- **INFORMATION GIVEN**
>>>
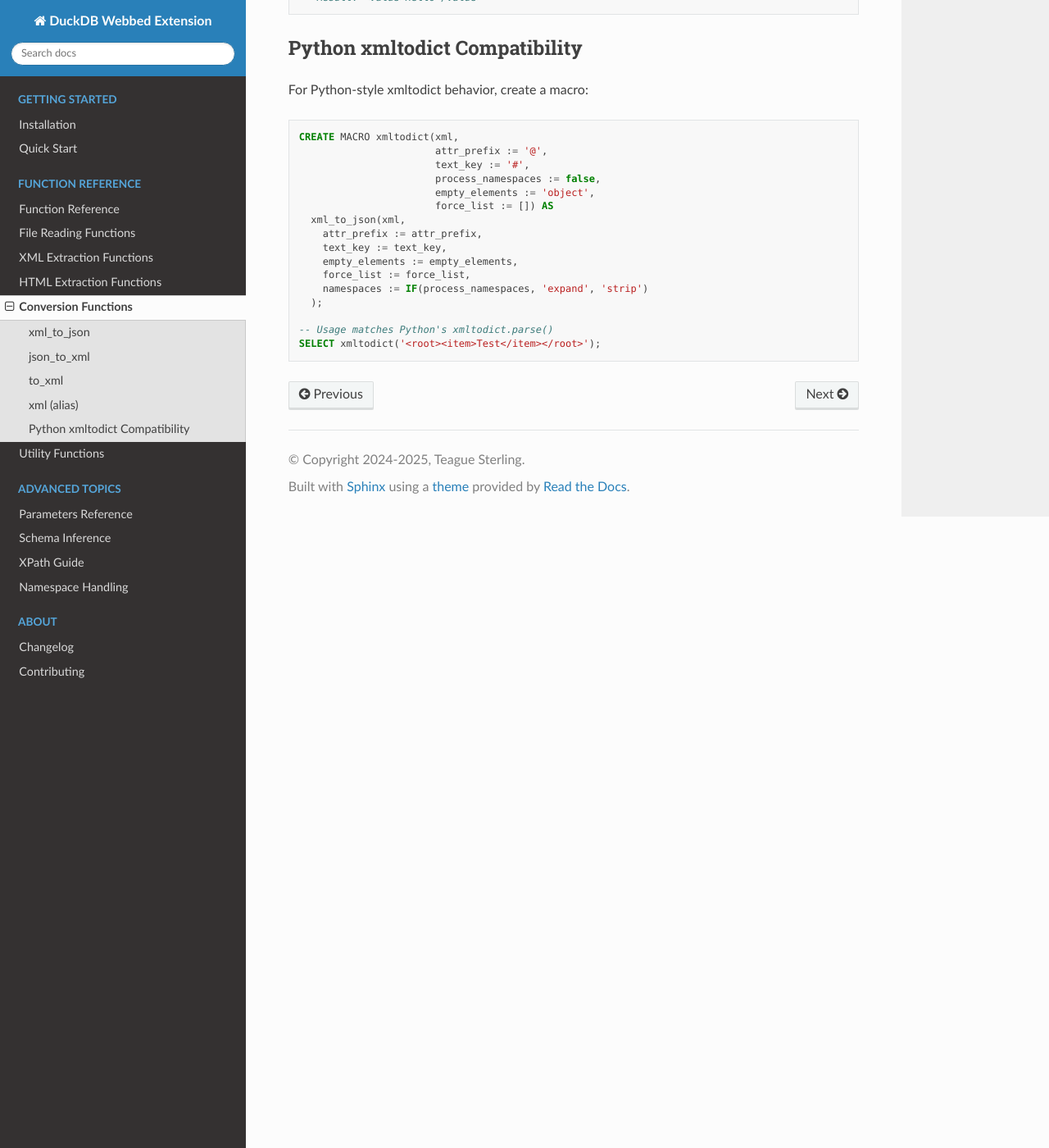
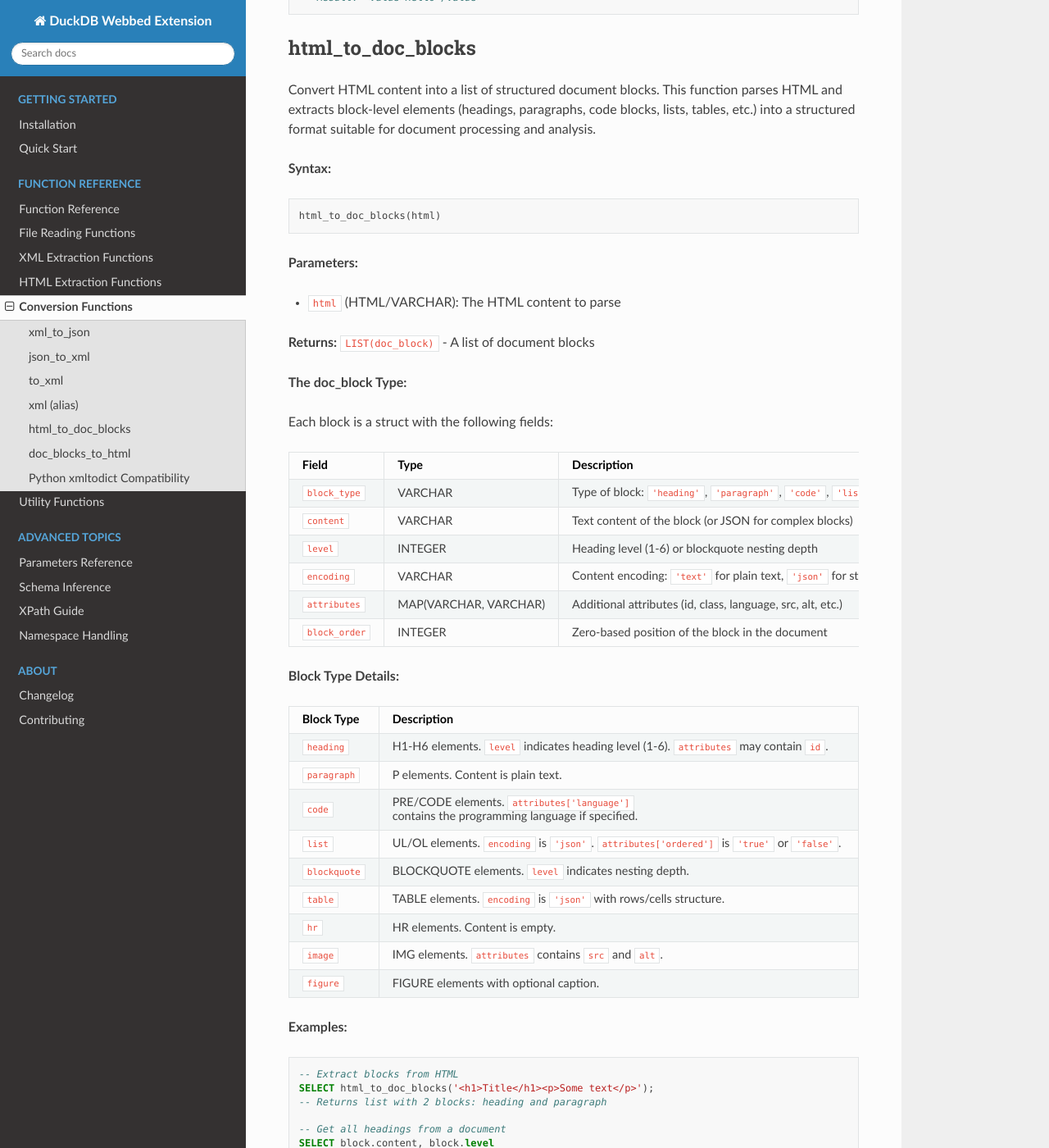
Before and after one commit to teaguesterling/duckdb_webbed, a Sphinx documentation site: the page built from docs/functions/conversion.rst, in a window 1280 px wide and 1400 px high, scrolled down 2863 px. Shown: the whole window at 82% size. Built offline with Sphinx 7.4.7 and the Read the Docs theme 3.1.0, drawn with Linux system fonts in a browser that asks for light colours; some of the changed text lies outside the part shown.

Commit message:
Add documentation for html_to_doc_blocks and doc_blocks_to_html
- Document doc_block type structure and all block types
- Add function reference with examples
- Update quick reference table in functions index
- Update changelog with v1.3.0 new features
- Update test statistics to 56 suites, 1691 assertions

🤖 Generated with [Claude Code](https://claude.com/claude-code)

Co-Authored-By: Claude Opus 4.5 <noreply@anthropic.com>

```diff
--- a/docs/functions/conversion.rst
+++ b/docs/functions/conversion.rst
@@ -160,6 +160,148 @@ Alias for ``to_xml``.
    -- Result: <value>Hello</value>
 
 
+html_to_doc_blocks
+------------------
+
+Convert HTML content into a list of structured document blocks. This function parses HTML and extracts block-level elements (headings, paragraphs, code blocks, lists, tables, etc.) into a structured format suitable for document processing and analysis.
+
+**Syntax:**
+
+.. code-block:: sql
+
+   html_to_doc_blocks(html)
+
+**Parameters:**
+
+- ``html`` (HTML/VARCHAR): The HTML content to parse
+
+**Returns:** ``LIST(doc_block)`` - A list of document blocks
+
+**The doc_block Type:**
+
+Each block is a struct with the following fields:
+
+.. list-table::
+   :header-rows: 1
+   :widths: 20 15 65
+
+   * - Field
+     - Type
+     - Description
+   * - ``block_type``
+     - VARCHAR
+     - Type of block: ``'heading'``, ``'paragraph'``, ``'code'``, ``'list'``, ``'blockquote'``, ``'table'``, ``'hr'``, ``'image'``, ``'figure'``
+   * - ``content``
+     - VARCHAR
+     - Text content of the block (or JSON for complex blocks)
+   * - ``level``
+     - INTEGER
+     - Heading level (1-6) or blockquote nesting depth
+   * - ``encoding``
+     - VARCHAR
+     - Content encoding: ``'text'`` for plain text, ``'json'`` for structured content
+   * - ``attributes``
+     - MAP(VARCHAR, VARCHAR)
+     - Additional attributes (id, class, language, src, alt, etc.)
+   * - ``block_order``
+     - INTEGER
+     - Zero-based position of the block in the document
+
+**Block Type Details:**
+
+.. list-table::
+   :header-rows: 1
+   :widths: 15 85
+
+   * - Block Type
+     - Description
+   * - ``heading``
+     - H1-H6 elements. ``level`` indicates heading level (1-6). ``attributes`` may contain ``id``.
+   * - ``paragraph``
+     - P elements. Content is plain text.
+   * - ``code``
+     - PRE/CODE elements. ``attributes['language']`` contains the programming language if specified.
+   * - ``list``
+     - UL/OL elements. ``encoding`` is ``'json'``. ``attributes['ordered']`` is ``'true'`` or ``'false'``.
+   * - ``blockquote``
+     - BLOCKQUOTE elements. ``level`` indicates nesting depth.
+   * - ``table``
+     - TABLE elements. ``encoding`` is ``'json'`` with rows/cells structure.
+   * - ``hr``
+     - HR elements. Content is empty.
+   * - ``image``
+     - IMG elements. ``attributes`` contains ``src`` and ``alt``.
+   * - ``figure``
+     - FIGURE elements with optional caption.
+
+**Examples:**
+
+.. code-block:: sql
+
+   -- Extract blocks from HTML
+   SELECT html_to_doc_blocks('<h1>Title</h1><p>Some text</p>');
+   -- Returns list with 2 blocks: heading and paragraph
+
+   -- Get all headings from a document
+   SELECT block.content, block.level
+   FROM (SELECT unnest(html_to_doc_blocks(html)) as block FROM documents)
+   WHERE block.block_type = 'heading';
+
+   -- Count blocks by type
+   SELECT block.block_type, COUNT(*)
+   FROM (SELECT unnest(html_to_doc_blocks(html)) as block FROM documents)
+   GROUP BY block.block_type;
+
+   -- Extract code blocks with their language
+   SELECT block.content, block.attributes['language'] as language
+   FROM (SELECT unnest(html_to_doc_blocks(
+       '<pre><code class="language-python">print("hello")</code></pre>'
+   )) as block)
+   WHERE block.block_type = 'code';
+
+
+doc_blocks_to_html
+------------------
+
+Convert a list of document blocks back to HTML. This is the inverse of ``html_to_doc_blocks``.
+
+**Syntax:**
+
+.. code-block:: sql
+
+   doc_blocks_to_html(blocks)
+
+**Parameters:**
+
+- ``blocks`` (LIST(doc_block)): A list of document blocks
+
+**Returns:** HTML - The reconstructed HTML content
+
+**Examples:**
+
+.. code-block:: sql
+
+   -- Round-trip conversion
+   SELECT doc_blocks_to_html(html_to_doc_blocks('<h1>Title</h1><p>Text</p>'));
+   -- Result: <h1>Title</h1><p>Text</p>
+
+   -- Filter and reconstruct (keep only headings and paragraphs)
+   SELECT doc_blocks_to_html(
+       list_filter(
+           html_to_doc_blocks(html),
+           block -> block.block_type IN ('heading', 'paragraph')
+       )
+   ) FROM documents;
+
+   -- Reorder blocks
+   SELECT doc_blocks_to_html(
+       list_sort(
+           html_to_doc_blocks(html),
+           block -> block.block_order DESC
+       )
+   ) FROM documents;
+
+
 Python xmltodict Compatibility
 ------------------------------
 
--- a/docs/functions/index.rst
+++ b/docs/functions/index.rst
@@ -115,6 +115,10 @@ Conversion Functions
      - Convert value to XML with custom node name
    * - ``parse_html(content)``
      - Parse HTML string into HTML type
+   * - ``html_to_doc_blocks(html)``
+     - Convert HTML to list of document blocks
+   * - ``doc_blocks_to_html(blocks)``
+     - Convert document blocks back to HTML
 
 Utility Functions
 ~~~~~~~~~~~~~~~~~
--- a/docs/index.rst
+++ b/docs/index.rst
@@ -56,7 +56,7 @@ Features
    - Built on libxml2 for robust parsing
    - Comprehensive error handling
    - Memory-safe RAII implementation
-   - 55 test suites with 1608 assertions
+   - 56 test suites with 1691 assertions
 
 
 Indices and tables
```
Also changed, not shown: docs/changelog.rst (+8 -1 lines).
<<<
- **INSTRUCTIONS TO FOLLOW**
The records above need to be copied exactly, though not their pictures.

- **RESPONSE BOX**
Before and after one commit to teaguesterling/duckdb_webbed, a Sphinx documentation site: the page built from docs/functions/conversion.rst, in a window 1280 px wide and 1400 px high, scrolled down 2863 px. Shown: the whole window at 82% size. Built offline with Sphinx 7.4.7 and the Read the Docs theme 3.1.0, drawn with Linux system fonts in a browser that asks for light colours; some of the changed text lies outside the part shown.

Commit message:
Add documentation for html_to_doc_blocks and doc_blocks_to_html
- Document doc_block type structure and all block types
- Add function reference with examples
- Update quick reference table in functions index
- Update changelog with v1.3.0 new features
- Update test statistics to 56 suites, 1691 assertions

🤖 Generated with [Claude Code](https://claude.com/claude-code)

Co-Authored-By: Claude Opus 4.5 <noreply@anthropic.com>

```diff
--- a/docs/functions/conversion.rst
+++ b/docs/functions/conversion.rst
@@ -160,6 +160,148 @@ Alias for ``to_xml``.
    -- Result: <value>Hello</value>
 
 
+html_to_doc_blocks
+------------------
+
+Convert HTML content into a list of structured document blocks. This function parses HTML and extracts block-level elements (headings, paragraphs, code blocks, lists, tables, etc.) into a structured format suitable for document processing and analysis.
+
+**Syntax:**
+
+.. code-block:: sql
+
+   html_to_doc_blocks(html)
+
+**Parameters:**
+
+- ``html`` (HTML/VARCHAR): The HTML content to parse
+
+**Returns:** ``LIST(doc_block)`` - A list of document blocks
+
+**The doc_block Type:**
+
+Each block is a struct with the following fields:
+
+.. list-table::
+   :header-rows: 1
+   :widths: 20 15 65
+
+   * - Field
+     - Type
+     - Description
+   * - ``block_type``
+     - VARCHAR
+     - Type of block: ``'heading'``, ``'paragraph'``, ``'code'``, ``'list'``, ``'blockquote'``, ``'table'``, ``'hr'``, ``'image'``, ``'figure'``
+   * - ``content``
+     - VARCHAR
+     - Text content of the block (or JSON for complex blocks)
+   * - ``level``
+     - INTEGER
+     - Heading level (1-6) or blockquote nesting depth
+   * - ``encoding``
+     - VARCHAR
+     - Content encoding: ``'text'`` for plain text, ``'json'`` for structured content
+   * - ``attributes``
+     - MAP(VARCHAR, VARCHAR)
+     - Additional attributes (id, class, language, src, alt, etc.)
+   * - ``block_order``
+     - INTEGER
+     - Zero-based position of the block in the document
+
+**Block Type Details:**
+
+.. list-table::
+   :header-rows: 1
+   :widths: 15 85
+
+   * - Block Type
+     - Description
+   * - ``heading``
+     - H1-H6 elements. ``level`` indicates heading level (1-6). ``attributes`` may contain ``id``.
+   * - ``paragraph``
+     - P elements. Content is plain text.
+   * - ``code``
+     - PRE/CODE elements. ``attributes['language']`` contains the programming language if specified.
+   * - ``list``
+     - UL/OL elements. ``encoding`` is ``'json'``. ``attributes['ordered']`` is ``'true'`` or ``'false'``.
+   * - ``blockquote``
+     - BLOCKQUOTE elements. ``level`` indicates nesting depth.
+   * - ``table``
+     - TABLE elements. ``encoding`` is ``'json'`` with rows/cells structure.
+   * - ``hr``
+     - HR elements. Content is empty.
+   * - ``image``
+     - IMG elements. ``attributes`` contains ``src`` and ``alt``.
+   * - ``figure``
+     - FIGURE elements with optional caption.
+
+**Examples:**
+
+.. code-block:: sql
+
+   -- Extract blocks from HTML
+   SELECT html_to_doc_blocks('<h1>Title</h1><p>Some text</p>');
+   -- Returns list with 2 blocks: heading and paragraph
+
+   -- Get all headings from a document
+   SELECT block.content, block.level
+   FROM (SELECT unnest(html_to_doc_blocks(html)) as block FROM documents)
+   WHERE block.block_type = 'heading';
+
+   -- Count blocks by type
+   SELECT block.block_type, COUNT(*)
+   FROM (SELECT unnest(html_to_doc_blocks(html)) as block FROM documents)
+   GROUP BY block.block_type;
+
+   -- Extract code blocks with their language
+   SELECT block.content, block.attributes['language'] as language
+   FROM (SELECT unnest(html_to_doc_blocks(
+       '<pre><code class="language-python">print("hello")</code></pre>'
+   )) as block)
+   WHERE block.block_type = 'code';
+
+
+doc_blocks_to_html
+------------------
+
+Convert a list of document blocks back to HTML. This is the inverse of ``html_to_doc_blocks``.
+
+**Syntax:**
+
+.. code-block:: sql
+
+   doc_blocks_to_html(blocks)
+
+**Parameters:**
+
+- ``blocks`` (LIST(doc_block)): A list of document blocks
+
+**Returns:** HTML - The reconstructed HTML content
+
+**Examples:**
+
+.. code-block:: sql
+
+   -- Round-trip conversion
+   SELECT doc_blocks_to_html(html_to_doc_blocks('<h1>Title</h1><p>Text</p>'));
+   -- Result: <h1>Title</h1><p>Text</p>
+
+   -- Filter and reconstruct (keep only headings and paragraphs)
+   SELECT doc_blocks_to_html(
+       list_filter(
+           html_to_doc_blocks(html),
+           block -> block.block_type IN ('heading', 'paragraph')
+       )
+   ) FROM documents;
+
+   -- Reorder blocks
+   SELECT doc_blocks_to_html(
+       list_sort(
+           html_to_doc_blocks(html),
+           block -> block.block_order DESC
+       )
+   ) FROM documents;
+
+
 Python xmltodict Compatibility
 ------------------------------
 
--- a/docs/functions/index.rst
+++ b/docs/functions/index.rst
@@ -115,6 +115,10 @@ Conversion Functions
      - Convert value to XML with custom node name
    * - ``parse_html(content)``
      - Parse HTML string into HTML type
+   * - ``html_to_doc_blocks(html)``
+     - Convert HTML to list of document blocks
+   * - ``doc_blocks_to_html(blocks)``
+     - Convert document blocks back to HTML
 
 Utility Functions
 ~~~~~~~~~~~~~~~~~
--- a/docs/index.rst
+++ b/docs/index.rst
@@ -56,7 +56,7 @@ Features
    - Built on libxml2 for robust parsing
    - Comprehensive error handling
    - Memory-safe RAII implementation
-   - 55 test suites with 1608 assertions
+   - 56 test suites with 1691 assertions
 
 
 Indices and tables
```
Also changed, not shown: docs/changelog.rst (+8 -1 lines).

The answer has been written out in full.